* **YOUR OBJECTIVE**:
What is needed is every line, exactly as given, from the line containing "H -->|Error| J[Log error]" through the end of the data below.
[Opening THE DATA section]
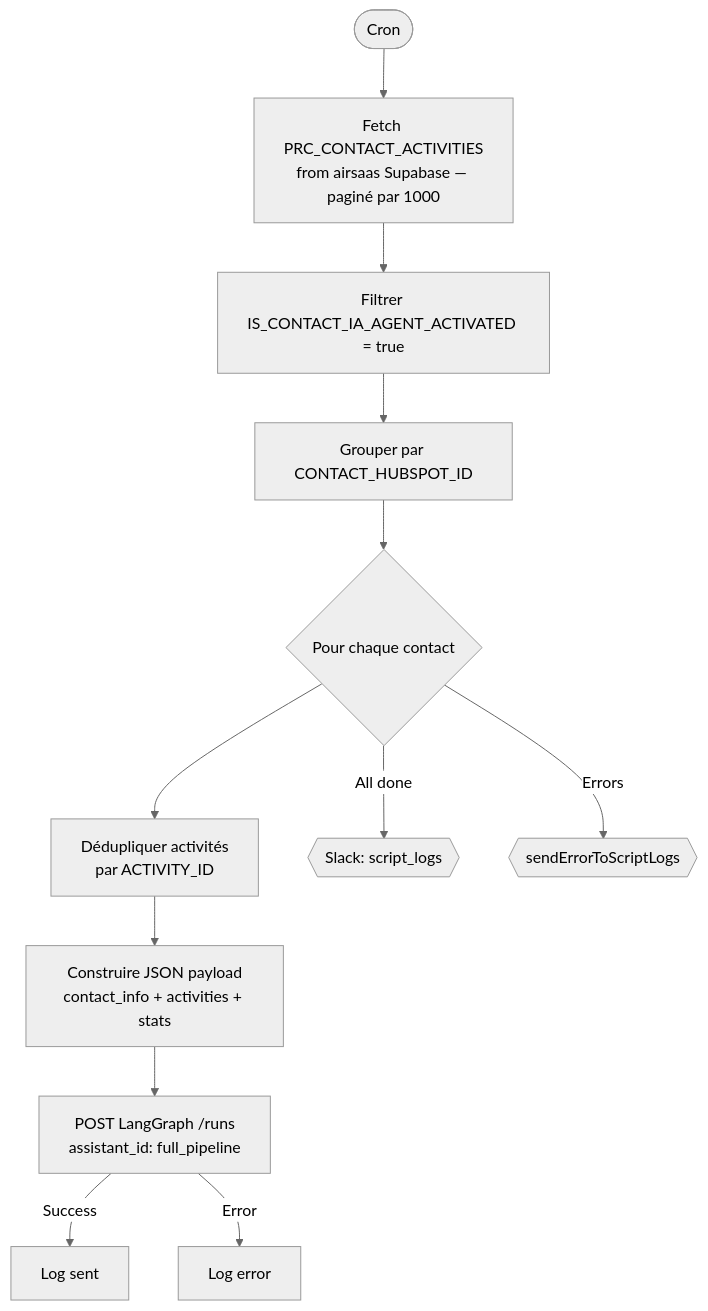
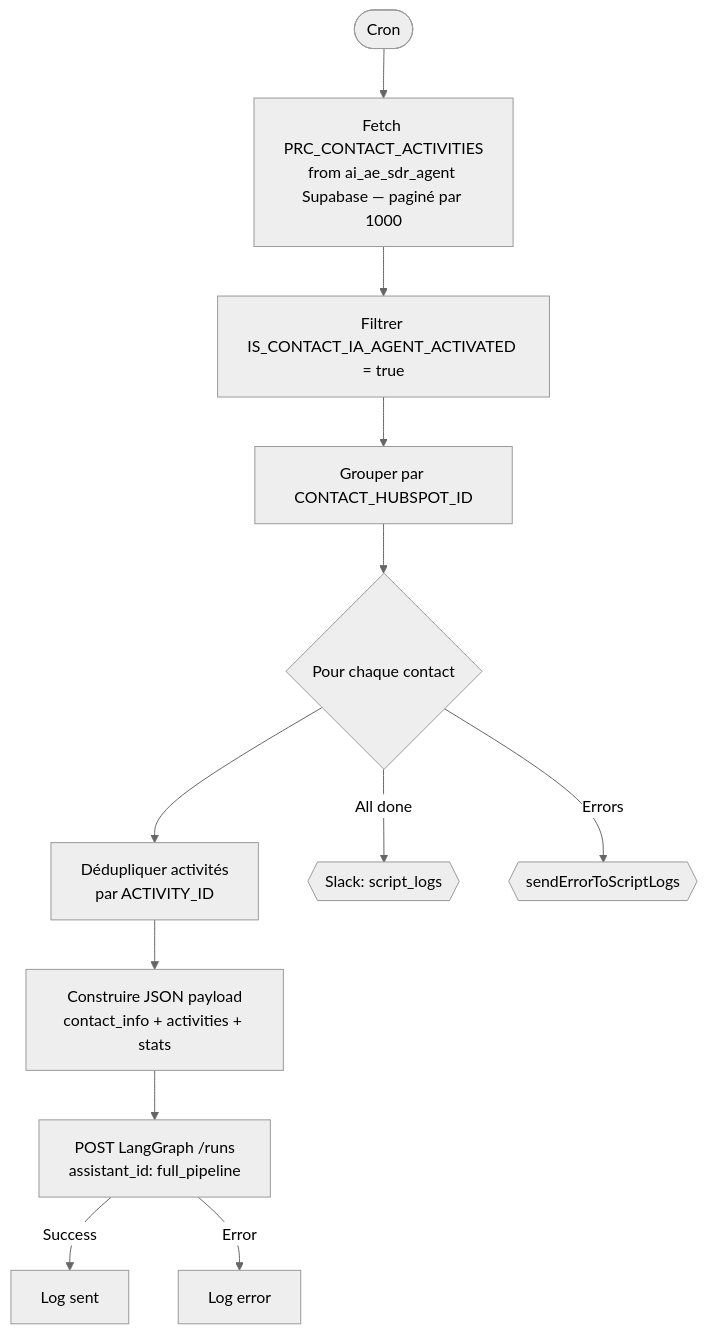
One commit to AirSaas/linkedin-scrapp changed diagram 15 of 23 in CLAUDE.md. Above: the diagram before and after it, drawn with Mermaid (neutral theme). The commit also changed other lines of this file and 2 other files, not shown here.

First line of the commit message:
Switch PRC_CONTACT_ACTIVITIES source to ai_ae_sdr_agent Supabase project

````diff
--- a/CLAUDE.md
+++ b/CLAUDE.md
@@ -370,14 +370,14 @@
 ```mermaid
 flowchart TD
-    A([Cron]) --> B[Fetch PRC_CONTACT_ACTIVITIES<br/>from airsaas Supabase — paginé par 1000]
+    A([Cron]) --> B[Fetch PRC_CONTACT_ACTIVITIES<br/>from ai_ae_sdr_agent Supabase — paginé par 1000]
     B --> C[Filtrer IS_CONTACT_IA_AGENT_ACTIVATED = true]
     C --> D[Grouper par CONTACT_HUBSPOT_ID]
     D --> E{Pour chaque contact}
     E --> F[Dédupliquer activités<br/>par ACTIVITY_ID]
     F --> G[Construire JSON payload<br/>contact_info + activities + stats]
     G --> H[POST LangGraph /runs<br/>assistant_id: full_pipeline]
     H -->|Success| I[Log sent]
     H -->|Error| J[Log error]
     E -->|All done| K{{Slack: script_logs}}
     E -->|Errors| L{{sendErrorToScriptLogs}}
 ```
````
[Closing THE DATA section]
* **ANSWER FOR THE TASK**:
     H -->|Error| J[Log error]
     E -->|All done| K{{Slack: script_logs}}
     E -->|Errors| L{{sendErrorToScriptLogs}}
 ```
````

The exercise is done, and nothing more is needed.